  • Hybridized Orbitals make sigma bonds (σ) and Unhybridized Orbitals make pi bonds(π).
  • Because the electrons are negatively charged, and as charges repel, they want to get as far away from each other. In sp³ hybridization, the angle between the electrons is 109.5°. In sp² hybridization, the angle between the electrons is 120°.
  • Hybridization occurs when the carbon bonds with the S and P orbitals, but there is a problem. The P orbitals have more energy than S orbitals, so there is an imbalance of energy. To have the electrons equal the same energy (degenerate), we have to combine them (hybridize them) to a more stable energy level.

Authors Note:

This was an overview of the previous article. If you are left confused or want to know why the mechanisms work behind solid structures, I highly recommend reading the article above for detailed information! 🙏🏽

TL;DR complete! Let’s jump into today’s topic! 😄

sp² Properties! 💡

In this case, Carbon has 4 valence electrons. The outer/last shell of carbon can hold 8 electrons, and this means we need 4 more electrons to fill the outer shell, so we need 4 covalent bonds.

Valence ElectronsElectrons in the outer shell/last row of an atom.

Covalent Bond → Shares a pair of electrons with another atom (via chemical bonding).

For those who need a reminder, this is the electron shell of a carbon atom:

4 electrons in the outer/last shell of Carbon!

However, hybridization will occur in a carbon molecule, due to the imbalance of quantum energy levels in the electrons.

Hybridization Combining two things (subshells) to make one new thing (hybridized orbital).

We know that hybridization occurs when the subshells that hold the electrons of the carbon atom combine.

But why do some atoms go under sp² or sp³ hybridization, Carlos?

The specific hybridization depends on the number of atoms/covalent bonds that are attached to the carbon atom.

In sp² hybridization, there are 3 atoms attached to a carbon atom. For example, take a look at the number of atoms/covalent bonds attached to the carbon atom in a molecule of ethylene.

The 3 atoms that bond to Carbon is 2 hydrogen atoms and another Carbon Atom.

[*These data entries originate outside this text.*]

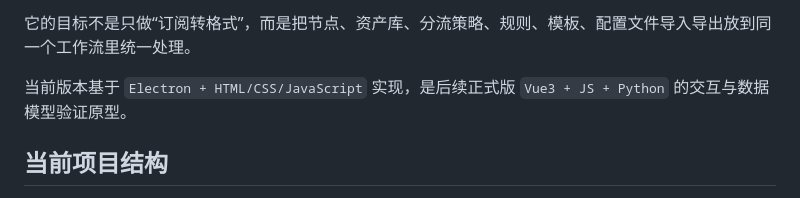
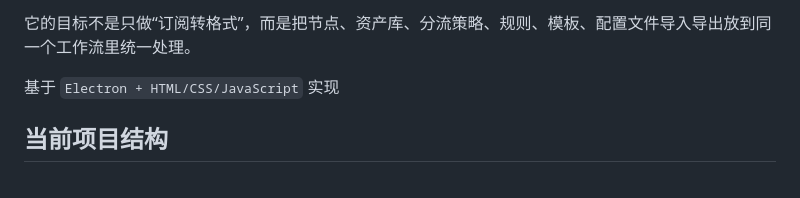
Before and after one commit to iKeilo/proxy-asset-composer-Clash, a Markdown page: README.md, the part around the change. Drawn GitHub-style.

```diff
--- a/README.md
+++ b/README.md
@@ -6,7 +6,7 @@
 
 它的目标不是只做“订阅转格式”，而是把节点、资产库、分流策略、规则、模板、配置文件导入导出放到同一个工作流里统一处理。
 
-当前版本基于 `Electron + HTML/CSS/JavaScript` 实现，是后续正式版 `Vue3 + JS + Python` 的交互与数据模型验证原型。
+基于 `Electron + HTML/CSS/JavaScript` 实现
 
 ## 当前项目结构
 
```
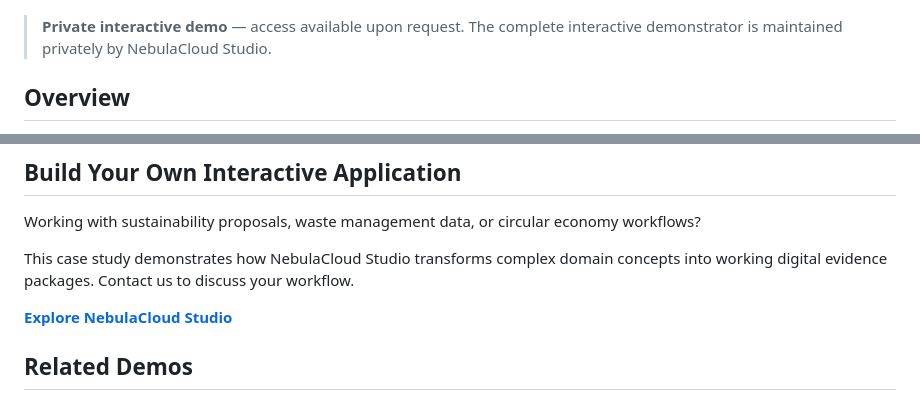
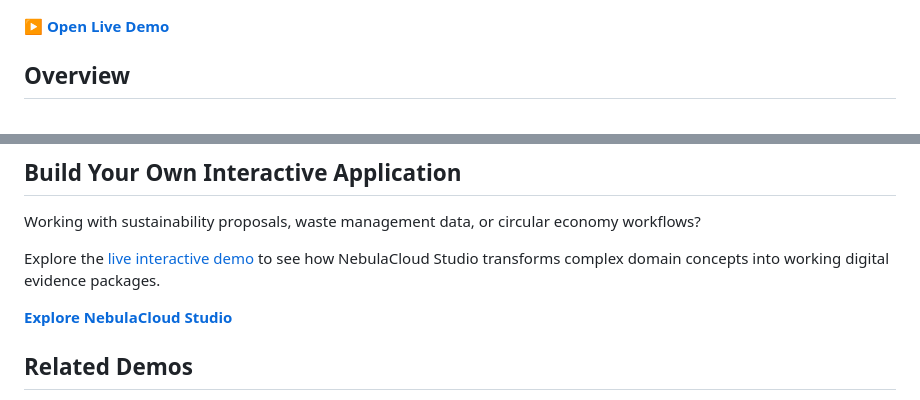
Before and after one commit to studio-public-demos/circato-ocean-plastic-tfw-dashboard, a Markdown page: README.md, 2 parts joined by grey strips. Drawn GitHub-style.

Commit message:
Republish CIRCATO live demo documentation

```diff
--- a/README.md
+++ b/README.md
@@ -8,7 +8,7 @@ An interactive evidence package for high-value, high-volume repurposing of ocean
 
 [![Circato — Ocean-Bound MLP to ThermoFused Walls](assets/social-preview.png)](https://studio-public-demos.github.io/circato-ocean-plastic-tfw-dashboard/)
 
-> **Private interactive demo** — access available upon request. The complete interactive demonstrator is maintained privately by NebulaCloud Studio.
+**[▶ Open Live Demo](https://studio-public-demos.github.io/circato-ocean-plastic-tfw-dashboard/)**
 
 ## Overview
 
@@ -120,7 +120,7 @@ NebulaCloud Studio helps domain professionals turn ideas, models, datasets, and
 
 Working with sustainability proposals, waste management data, or circular economy workflows?
 
-This case study demonstrates how NebulaCloud Studio transforms complex domain concepts into working digital evidence packages. Contact us to discuss your workflow.
+Explore the [live interactive demo](https://studio-public-demos.github.io/circato-ocean-plastic-tfw-dashboard/) to see how NebulaCloud Studio transforms complex domain concepts into working digital evidence packages.
 
 **[Explore NebulaCloud Studio](https://nebulacloud.studio)**
 
```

Since there are 3 covalent bonds per carbon atom, this means that 3 of the 4 valence electrons (in each carbon atom) will undergo hybridization to create the covalent bonds.

Since 1 of the electrons (of the outer shell) in each carbon atom will not undergo hybridization, that electron will create the double bond between the carbon atoms (a pi bond), which results in sp² hybridization.

If a carbon atom has 4 atoms attached to it, it’s an sp³ hybridization. 0 pi bonds will form.

If a carbon atom has 3 atoms attached to it, it’s an sp² hybridization. 1 pi bond will form.

If a carbon atom has 2 atoms attached to it, it’s an sp¹ hybridization. 2 pi bonds will form.

sp³ has 4 atoms attached to Carbon. sp² has 3 atoms attached to Carbon. sp¹ has 2 atoms attached to Carbon.

Author’s Note:

My apologies, reader. I didn't add this in Episode #96 because there was a lot of information to give. I wanted to give you the mechanisms first, and then explain why the specific hybridization number occurs, but it should have been the other way around. Please forgive me. 🙏🏽

Why sp² Hybridization? 💡

Okay, that’s nice Carlos, but why should I know about sp² hybridization? What’s the point?

sp² hybridization has that pi orbital that was left unhybridized because there were only 3 atoms attached to a carbon atom.

But in certain molecules/materials, like benzene or graphene, the pi bonds are delocalized.

If a pi bond/electron is delocalized, it means that the electron can move freely and pi bonds can overlap to create electrical conductivity. This electrical conductivity allows us to create carbon and graphene aerogels! 🎉

How Does Delocalization Work in sp²? 🔑

The reason why the carbon atom chain has to continue is that carbon has the pi bond that can bond to other pi bonds, and if the atom isn’t a carbon atom, the chain ends (because it doesn’t have pi bonds to overlap with other pi bonds).

An analogy to the pi bonds can be a river with 5 doors.

The molecule is the river. The Carbon Atoms are the 5 doors. Each Pi Bond is the water.

Since there are 5 carbon atoms, we have 5 pi bonds.

These doors control if the water can continue flowing throughout the river. If 1 of the 5 doors isn’t open, water can’t pass, and water can’t continue flowing. If all the doors are open, water can pass and continue flowing.

If we apply the analogy to the carbon atoms, we can say that if one of the atoms that bond to the molecule isn’t carbon, the pi orbitals can’t overlap, so no electrical conductivity. :(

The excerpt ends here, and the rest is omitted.